## TASK
Every record is to be printed exactly as written; pictures are to be omitted.

## INPUT RECORDS
* * * * *

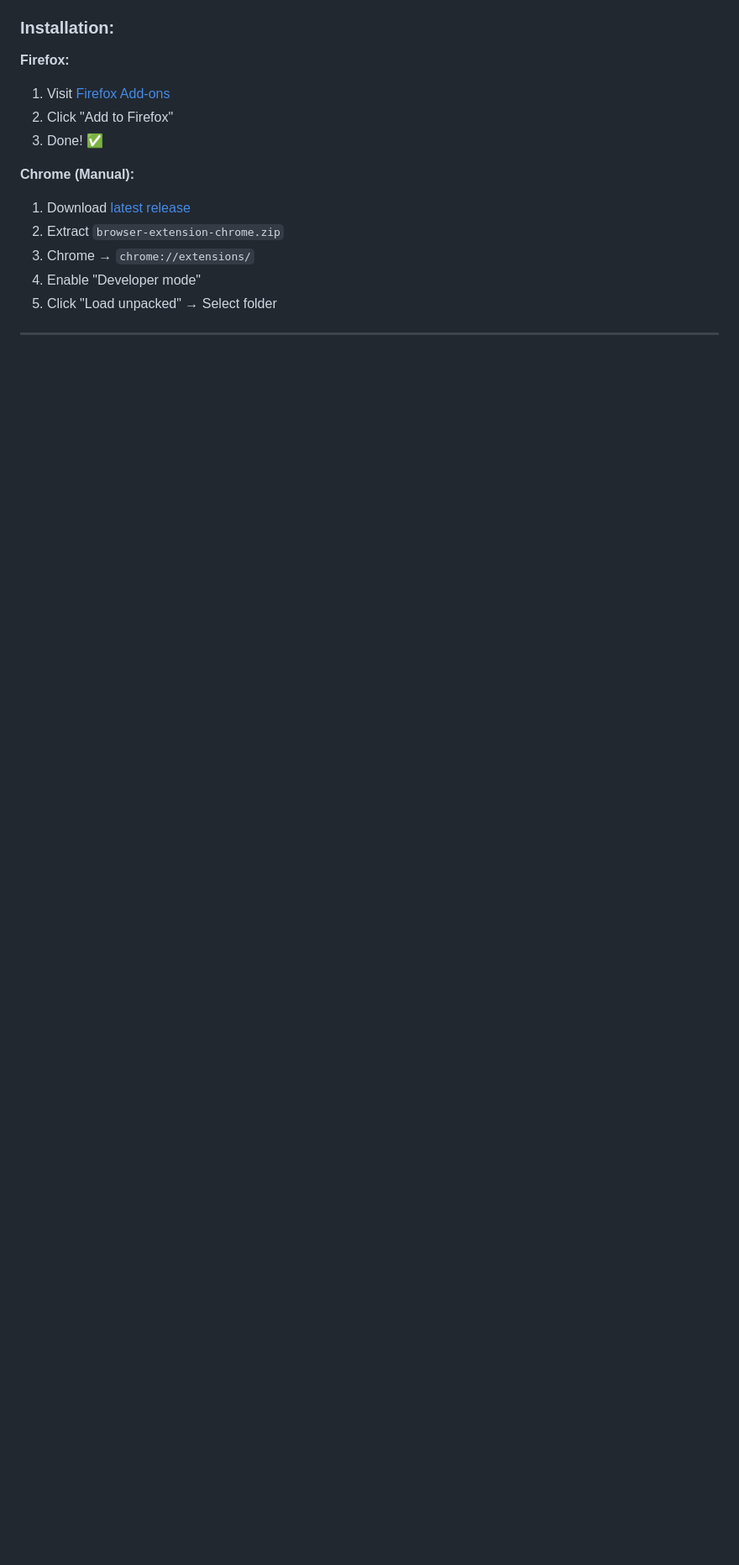
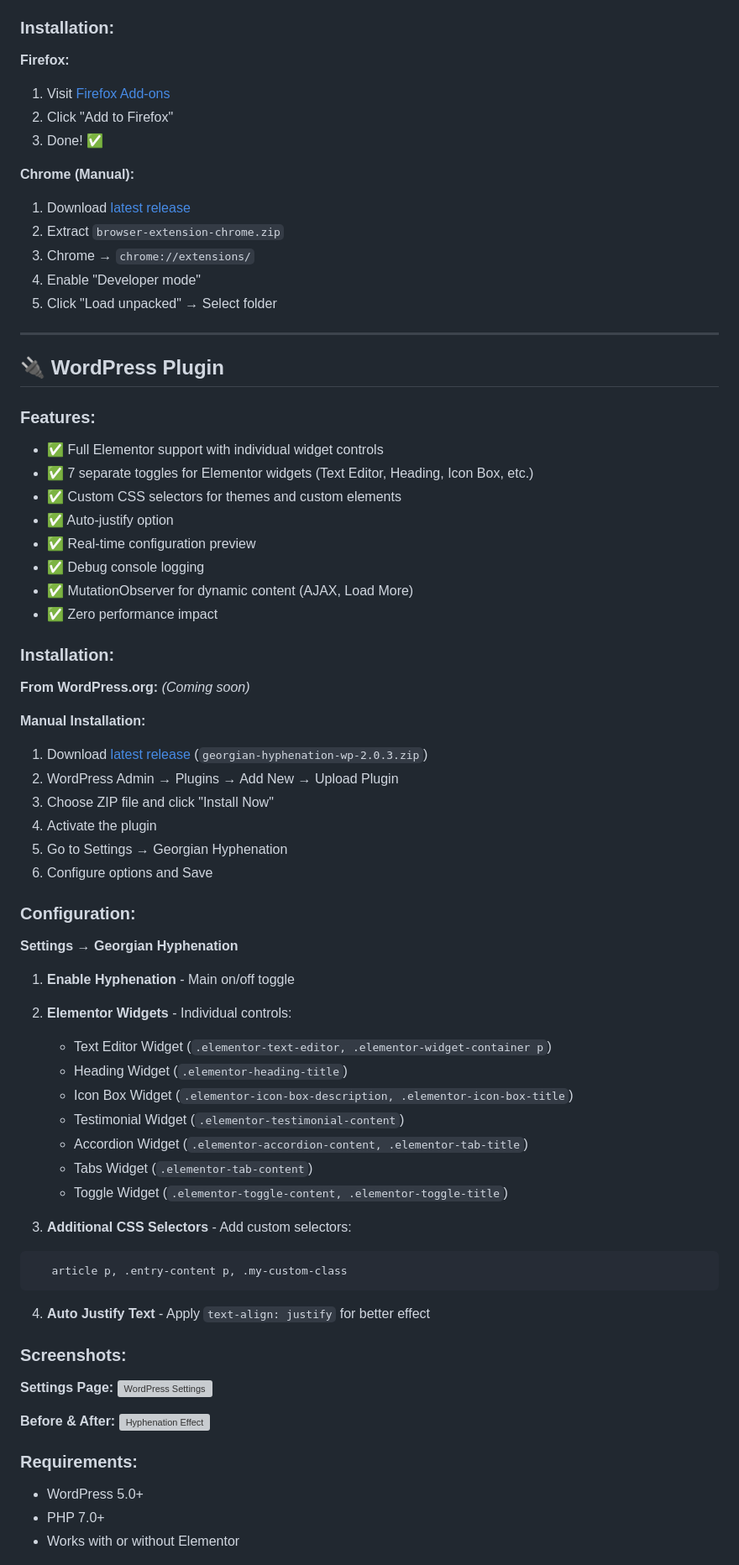
Before and after one commit to guramzhgamadze/georgian-hyphenation, a Markdown page: README.md, the part around one of its changes. Shown at 84% size. Drawn GitHub-style; blank space fills up the shorter version; grey boxes are pictures that could not be loaded.

Commit message:
Add WordPress Plugin section to README

````diff
--- a/README.md
+++ b/README.md
@@ -269,3 +269,62 @@ print(to_hunspell_format('საქართველო'))
 
 ---
 
+## 🔌 WordPress Plugin
+
+### Features:
+- ✅ Full Elementor support with individual widget controls
+- ✅ 7 separate toggles for Elementor widgets (Text Editor, Heading, Icon Box, etc.)
+- ✅ Custom CSS selectors for themes and custom elements
+- ✅ Auto-justify option
+- ✅ Real-time configuration preview
+- ✅ Debug console logging
+- ✅ MutationObserver for dynamic content (AJAX, Load More)
+- ✅ Zero performance impact
+
+### Installation:
+
+**From WordPress.org:** *(Coming soon)*
+
+**Manual Installation:**
+1. Download [latest release](https://github.com/guramzhgamadze/georgian-hyphenation/releases) (`georgian-hyphenation-wp-2.0.3.zip`)
+2. WordPress Admin → Plugins → Add New → Upload Plugin
+3. Choose ZIP file and click "Install Now"
+4. Activate the plugin
+5. Go to Settings → Georgian Hyphenation
+6. Configure options and Save
+
+### Configuration:
+
+**Settings → Georgian Hyphenation**
+
+1. **Enable Hyphenation** - Main on/off toggle
+
+2. **Elementor Widgets** - Individual controls:
+   - Text Editor Widget (`.elementor-text-editor, .elementor-widget-container p`)
+   - Heading Widget (`.elementor-heading-title`)
+   - Icon Box Widget (`.elementor-icon-box-description, .elementor-icon-box-title`)
+   - Testimonial Widget (`.elementor-testimonial-content`)
+   - Accordion Widget (`.elementor-accordion-content, .elementor-tab-title`)
+   - Tabs Widget (`.elementor-tab-content`)
+   - Toggle Widget (`.elementor-toggle-content, .elementor-toggle-title`)
+
+3. **Additional CSS Selectors** - Add custom selectors:
+```
+   article p, .entry-content p, .my-custom-class
+```
+
+4. **Auto Justify Text** - Apply `text-align: justify` for better effect
+
+### Screenshots:
+
+**Settings Page:**
+![WordPress Settings](docs/screenshots/wp-settings.png)
+
+**Before & After:**
+![Hyphenation Effect](docs/screenshots/wp-before-after.png)
+
+### Requirements:
+- WordPress 5.0+
+- PHP 7.0+
+- Works with or without Elementor
+
````
Also changed, not shown: other parts of README.md (+23 -3 lines).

* * * * *

## RESPONSE
Before and after one commit to guramzhgamadze/georgian-hyphenation, a Markdown page: README.md, the part around one of its changes. Shown at 84% size. Drawn GitHub-style; blank space fills up the shorter version; grey boxes are pictures that could not be loaded.

Commit message:
Add WordPress Plugin section to README

````diff
--- a/README.md
+++ b/README.md
@@ -269,3 +269,62 @@ print(to_hunspell_format('საქართველო'))
 
 ---
 
+## 🔌 WordPress Plugin
+
+### Features:
+- ✅ Full Elementor support with individual widget controls
+- ✅ 7 separate toggles for Elementor widgets (Text Editor, Heading, Icon Box, etc.)
+- ✅ Custom CSS selectors for themes and custom elements
+- ✅ Auto-justify option
+- ✅ Real-time configuration preview
+- ✅ Debug console logging
+- ✅ MutationObserver for dynamic content (AJAX, Load More)
+- ✅ Zero performance impact
+
+### Installation:
+
+**From WordPress.org:** *(Coming soon)*
+
+**Manual Installation:**
+1. Download [latest release](https://github.com/guramzhgamadze/georgian-hyphenation/releases) (`georgian-hyphenation-wp-2.0.3.zip`)
+2. WordPress Admin → Plugins → Add New → Upload Plugin
+3. Choose ZIP file and click "Install Now"
+4. Activate the plugin
+5. Go to Settings → Georgian Hyphenation
+6. Configure options and Save
+
+### Configuration:
+
+**Settings → Georgian Hyphenation**
+
+1. **Enable Hyphenation** - Main on/off toggle
+
+2. **Elementor Widgets** - Individual controls:
+   - Text Editor Widget (`.elementor-text-editor, .elementor-widget-container p`)
+   - Heading Widget (`.elementor-heading-title`)
+   - Icon Box Widget (`.elementor-icon-box-description, .elementor-icon-box-title`)
+   - Testimonial Widget (`.elementor-testimonial-content`)
+   - Accordion Widget (`.elementor-accordion-content, .elementor-tab-title`)
+   - Tabs Widget (`.elementor-tab-content`)
+   - Toggle Widget (`.elementor-toggle-content, .elementor-toggle-title`)
+
+3. **Additional CSS Selectors** - Add custom selectors:
+```
+   article p, .entry-content p, .my-custom-class
+```
+
+4. **Auto Justify Text** - Apply `text-align: justify` for better effect
+
+### Screenshots:
+
+**Settings Page:**
+![WordPress Settings](docs/screenshots/wp-settings.png)
+
+**Before & After:**
+![Hyphenation Effect](docs/screenshots/wp-before-after.png)
+
+### Requirements:
+- WordPress 5.0+
+- PHP 7.0+
+- Works with or without Elementor
+
````
Also changed, not shown: other parts of README.md (+23 -3 lines).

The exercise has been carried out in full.